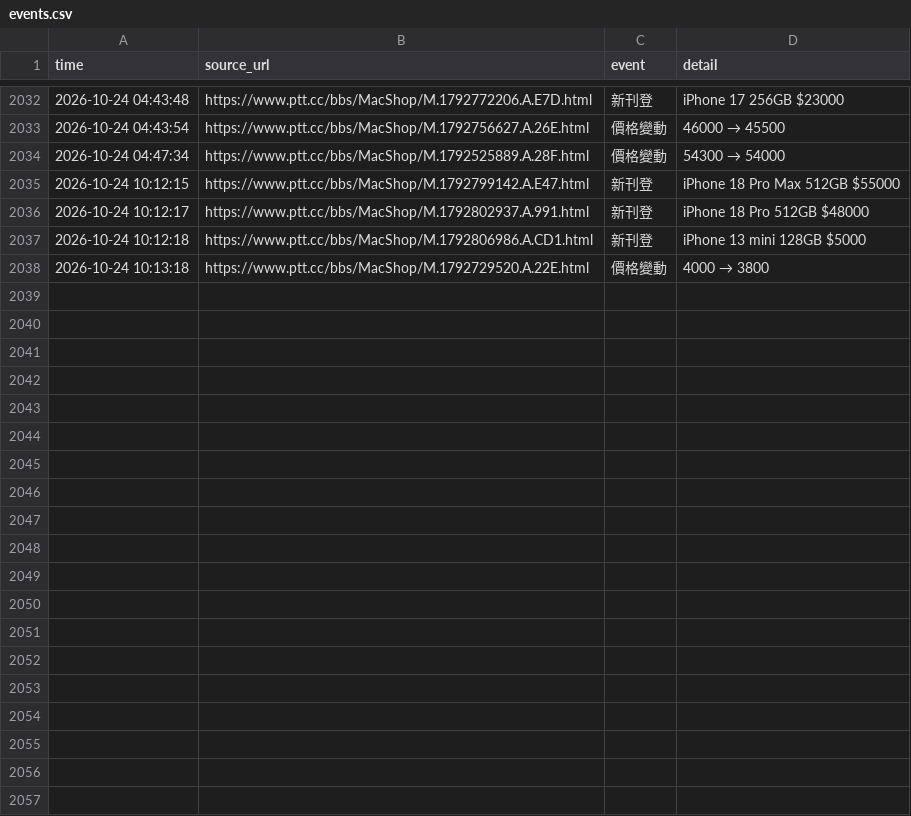
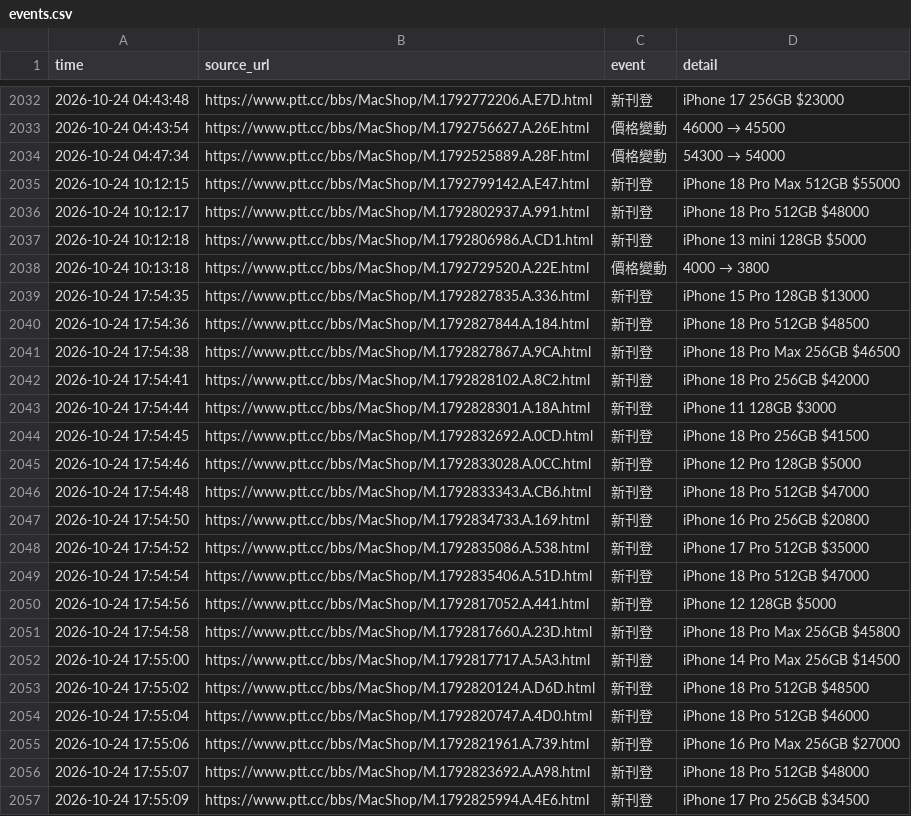
Before and after one commit to iPliny/ptt-iphone-tracker, a CSV file: data/events.csv, drawn as a sheet; only a part is shown, gaps mark what is left out; the diff covers the shown part only; the diff names each change by its address in the sheet, - before the commit and + after, or states it on an @@ line.

```diff
--- a/data/events.csv
+++ b/data/events.csv
+row 2039: 2026-10-24 17:54:35 | https://www.ptt.cc/bbs/MacShop/M.1792827835.A.336.html | 新刊登 | iPhone 15 Pro 128GB $13000
+row 2040: 2026-10-24 17:54:36 | https://www.ptt.cc/bbs/MacShop/M.1792827844.A.184.html | 新刊登 | iPhone 18 Pro 512GB $48500
+row 2041: 2026-10-24 17:54:38 | https://www.ptt.cc/bbs/MacShop/M.1792827867.A.9CA.html | 新刊登 | iPhone 18 Pro Max 256GB $46500
+row 2042: 2026-10-24 17:54:41 | https://www.ptt.cc/bbs/MacShop/M.1792828102.A.8C2.html | 新刊登 | iPhone 18 Pro 256GB $42000
+row 2043: 2026-10-24 17:54:44 | https://www.ptt.cc/bbs/MacShop/M.1792828301.A.18A.html | 新刊登 | iPhone 11 128GB $3000
+row 2044: 2026-10-24 17:54:45 | https://www.ptt.cc/bbs/MacShop/M.1792832692.A.0CD.html | 新刊登 | iPhone 18 Pro 256GB $41500
+row 2045: 2026-10-24 17:54:46 | https://www.ptt.cc/bbs/MacShop/M.1792833028.A.0CC.html | 新刊登 | iPhone 12 Pro 128GB $5000
+row 2046: 2026-10-24 17:54:48 | https://www.ptt.cc/bbs/MacShop/M.1792833343.A.CB6.html | 新刊登 | iPhone 18 Pro 512GB $47000
+row 2047: 2026-10-24 17:54:50 | https://www.ptt.cc/bbs/MacShop/M.1792834733.A.169.html | 新刊登 | iPhone 16 Pro 256GB $20800
+row 2048: 2026-10-24 17:54:52 | https://www.ptt.cc/bbs/MacShop/M.1792835086.A.538.html | 新刊登 | iPhone 17 Pro 512GB $35000
+row 2049: 2026-10-24 17:54:54 | https://www.ptt.cc/bbs/MacShop/M.1792835406.A.51D.html | 新刊登 | iPhone 18 Pro 512GB $47000
+row 2050: 2026-10-24 17:54:56 | https://www.ptt.cc/bbs/MacShop/M.1792817052.A.441.html | 新刊登 | iPhone 12 128GB $5000
+row 2051: 2026-10-24 17:54:58 | https://www.ptt.cc/bbs/MacShop/M.1792817660.A.23D.html | 新刊登 | iPhone 18 Pro Max 256GB $45800
+row 2052: 2026-10-24 17:55:00 | https://www.ptt.cc/bbs/MacShop/M.1792817717.A.5A3.html | 新刊登 | iPhone 14 Pro Max 256GB $14500
+row 2053: 2026-10-24 17:55:02 | https://www.ptt.cc/bbs/MacShop/M.1792820124.A.D6D.html | 新刊登 | iPhone 18 Pro 512GB $48500
+row 2054: 2026-10-24 17:55:04 | https://www.ptt.cc/bbs/MacShop/M.1792820747.A.4D0.html | 新刊登 | iPhone 18 Pro 512GB $46000
+row 2055: 2026-10-24 17:55:06 | https://www.ptt.cc/bbs/MacShop/M.1792821961.A.739.html | 新刊登 | iPhone 16 Pro Max 256GB $27000
+row 2056: 2026-10-24 17:55:07 | https://www.ptt.cc/bbs/MacShop/M.1792823692.A.A98.html | 新刊登 | iPhone 18 Pro 512GB $48000
+row 2057: 2026-10-24 17:55:09 | https://www.ptt.cc/bbs/MacShop/M.1792825994.A.4E6.html | 新刊登 | iPhone 17 Pro 256GB $34500
```
Also changed, not shown: 10 added rows elsewhere in this file, data/market_summary.csv, data/price_event_times.csv, 1 other file.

■ **WORK TO BE COMPLETED**
A bare number is the whole answer: the tally of lines in the listing above that include "events".

■ **YOUR RESPONSE**
3